November 1, 2016

Top Five Podesta Emails Americans Should Be Disturbed By

The story of the presidential race over the last few weeks has been the new revelations about the culture of corruption surrounding the Clintons and their foundation. Recent stories have shown that staffers were aware about various ethical issues and even tried to profit off of them. They also show top aides knew and condemned Clinton’s handling of her email scandal.

Without a doubt, these latest disclosures from John Podesta’s hacked emails raise significant questions about Hillary Clinton’s ability to operate an ethical White House. See below for the top five Podesta emails that voters should be concerned with:

  1. Doug Band’s memo on the ability of Bill Clinton to personally profit off his connections confirms many Americans worst fears about the Clinton Foundation:

“When top Bill Clinton aide Douglas Band wrote the memo, he was a central player at the Clinton Foundation and president of his own corporate consulting firm.
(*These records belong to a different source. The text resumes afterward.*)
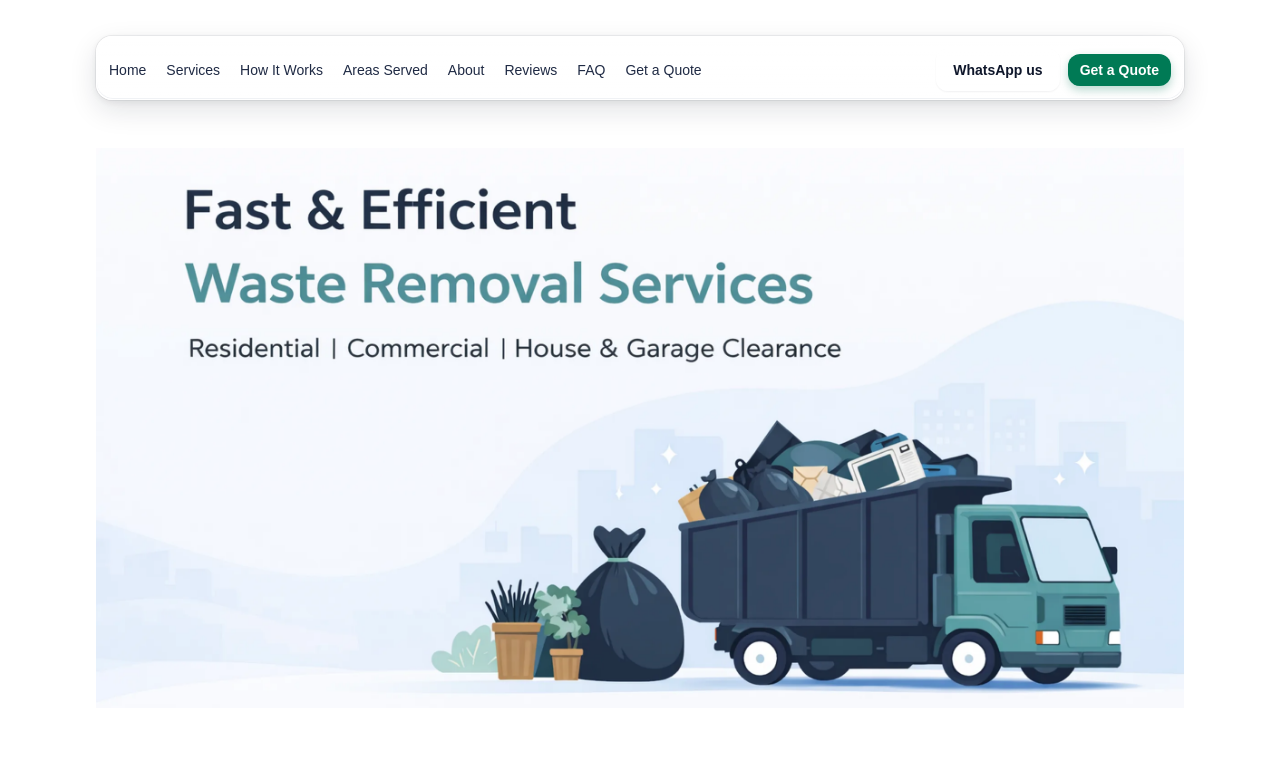
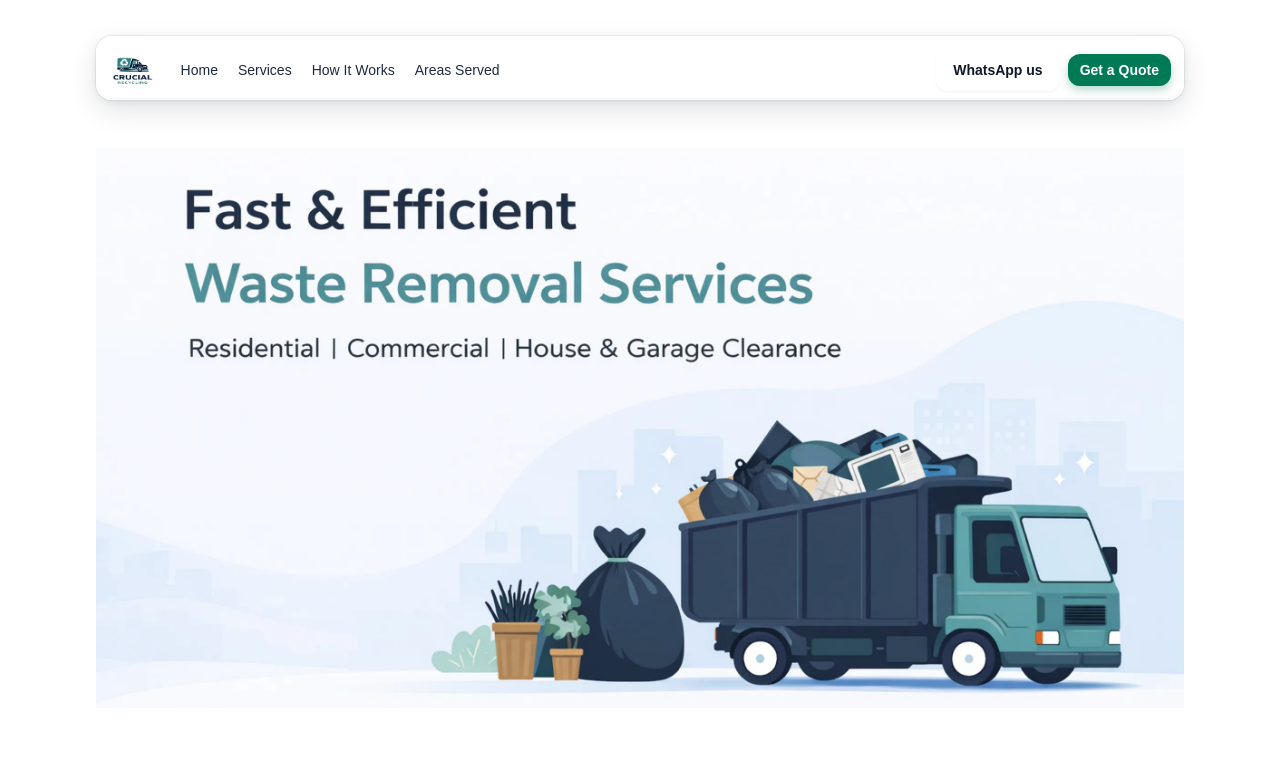
Before and after one commit to usamabuilds/cleaning-webiste, a Next.js app: page / in a window 1280 px wide. Shown: the top 780 px of the page. Built offline with nearby package versions, Linux system fonts and the light colour scheme.

Commit message:
Update navbar with logo and streamlined primary links

```diff
--- a/src/components/layout/site-header.tsx
+++ b/src/components/layout/site-header.tsx
@@ -1,5 +1,6 @@
 "use client";
 
+import Image from "next/image";
 import Link from "next/link";
 import { useState } from "react";
 import { Menu, X } from "lucide-react";
@@ -7,7 +8,7 @@ import { Menu, X } from "lucide-react";
 import { CallButton } from "@/components/shared/call-button";
 import { WhatsAppButton } from "@/components/shared/whatsapp-button";
 import { companyProfile } from "@/data/company";
-import { primaryNavigation } from "@/lib/site";
+import { primaryNavigation, ROUTES } from "@/lib/site";
 
 export function SiteHeader(): JSX.Element {
   const [isMenuOpen, setIsMenuOpen] = useState(false);
@@ -21,10 +22,14 @@ export function SiteHeader(): JSX.Element {
           <div className="pointer-events-none absolute inset-0 rounded-2xl shadow-[inset_0_1px_0_rgba(255,255,255,0.88),inset_0_-1px_0_rgba(148,163,184,0.14)]" />
 
           <div className="relative px-2 py-1.5 sm:px-3 sm:py-2">
-            <div className="layer-content flex items-center justify-end gap-2 sm:gap-4">
+            <div className="layer-content flex items-center justify-between gap-2 lg:hidden">
+              <Link href={ROUTES.home} className="inline-flex items-center" aria-label="Go to homepage">
+                <Image src="/logotransparent.png" alt="Crucial Recycling logo" width={180} height={56} className="h-8 w-auto sm:h-9" priority />
+              </Link>
+
               <button
                 type="button"
-                className="inline-flex h-9 w-9 items-center justify-center rounded-xl border border-white/75 bg-white/70 text-[#1F2A44] shadow-[inset_0_1px_0_rgba(255,255,255,0.78),0_1px_2px_rgba(15,23,42,0.08)] transition-colors hover:bg-white/85 lg:hidden"
+                className="inline-flex h-9 w-9 items-center justify-center rounded-xl border border-white/75 bg-white/70 text-[#1F2A44] shadow-[inset_0_1px_0_rgba(255,255,255,0.78),0_1px_2px_rgba(15,23,42,0.08)] transition-colors hover:bg-white/85"
                 aria-expanded={isMenuOpen}
                 aria-controls="site-nav-panel"
                 aria-label={isMenuOpen ? "Close menu" : "Open menu"}
@@ -35,6 +40,11 @@ export function SiteHeader(): JSX.Element {
             </div>
 
             <div className="mt-1 hidden items-center justify-between gap-4 lg:flex">
+              <div className="flex items-center gap-6">
+                <Link href={ROUTES.home} className="inline-flex items-center" aria-label="Go to homepage">
+                  <Image src="/logotransparent.png" alt="Crucial Recycling logo" width={200} height={62} className="h-10 w-auto" priority />
+                </Link>
+
                 <nav aria-label="Primary" className="layer-content flex flex-wrap items-center gap-x-5 gap-y-2 text-sm">
                   {primaryNavigation.map((link) => (
                     <Link
@@ -46,6 +56,7 @@ export function SiteHeader(): JSX.Element {
                     </Link>
                   ))}
                 </nav>
+              </div>
 
               <div className="flex items-center gap-2">
                 <WhatsAppButton
--- a/src/lib/site.ts
+++ b/src/lib/site.ts
@@ -29,10 +29,6 @@ export const primaryNavigation: ReadonlyArray<NavItem> = [
   { label: "Services", href: ROUTES.services },
   { label: "How It Works", href: ROUTES.howItWorks },
   { label: "Areas Served", href: ROUTES.areasServed },
-  { label: "About", href: ROUTES.about },
-  { label: "Reviews", href: ROUTES.reviews },
-  { label: "FAQ", href: ROUTES.faq },
-  { label: "Get a Quote", href: ROUTES.getAQuote },
 ];
 
 export const serviceNavigation: ReadonlyArray<NavItem> = [
```
Lines whose indentation alone changed are shown as unchanged.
Over the course of 13 pages, he made a case that his multiple roles had served the interests of the Clinton family and its charity. In doing so, Band also detailed a circle of enrichment in which he raised money for the Clinton Foundation from top-tier corporations such as Dow Chemical and Coca-Cola that were clients of his firm, Teneo, while pressing many of those same donors to provide personal income to the former president.”

2. In 2015, the Clinton Foundation solicited a $12 million contribution from the King of Morocco, contingent on Hillary Clinton’s presence. When this conflicted with her presidential campaign, close aide Huma Abedin “vented” about the “mess” Hillary Clinton had made:

“And then, in what appears to be a rare venting of frustration by Abedin toward Hillary Clinton (at least in the thousands of hacked Podesta emails), she wrote this about her boss: ‘She created this mess and she knows it.’ Ultimately, Clinton’s aides prevailed upon her, and she sent Bill and Chelsea Clinton in her place. But this exchange about Morocco, first reported by The New York Post, is the clearest example yet in the emails posted by WikiLeaks of the type of arrangement that people find most, well, icky about the Clintons.”

3. The Podesta emails also show that the actions of the Clinton Foundation had Chelsea Clinton worried about the Foundation’s non-profit status:

“In the Dec. 2011 email, Chelsea Clinton told Cheryl Mills that the charity’s structure needed an overhaul in the interest of ‘protecting my father and the non-profit status of the foundation.’ Mills was Clinton’s chief of staff at the State Department when Clinton wrote the email, and she’s now a board member at the foundation. At the time, Chelsea Clinton and a top aide to Bill Clinton, Doug Band, were sparring over the many conflicts of interest that he and other senior staffers had created by blurring the lines between their personal and philanthropic affairs.”

4. There were also a number of damaging pieces of information about Clinton’s email scandals in the Podesta emails. One email from Cheryl Mills seems to confirm that the White House lied when they claimed President Obama was unaware of Clinton’s private email use:

“In a March 2015 interview, President Obama said that he had learned about Hillary Clinton’s use of a private email server as secretary of state ‘the same time everybody else learned it, through news reports.’ But that assertion concerned aides of Mrs. Clinton, who knew that the president himself had received emails from the private address, according to a hacked email made public on Tuesday by WikiLeaks. ‘We need to clean this up — he has emails from her — they do not say,’ Cheryl D. Mills, a top aide, wrote to John D. Podesta, another senior adviser, on March 7, 2015.”

5. Finally, the newly released emails portray Clinton confidante Neera Tanden as harshly critical of the handling of the email scandal. Tanden remarked in 2015 that the Clintons never disclosed the private email because they wanted to get away with it:

“Podesta also expressed frustration with Mills alongside Clinton lawyer David Kendall and Reines, saying they “sure weren’t forthcoming on the facts here.” ‘I guess I know the answer — they wanted to get away with it,’ Tanden wrote.”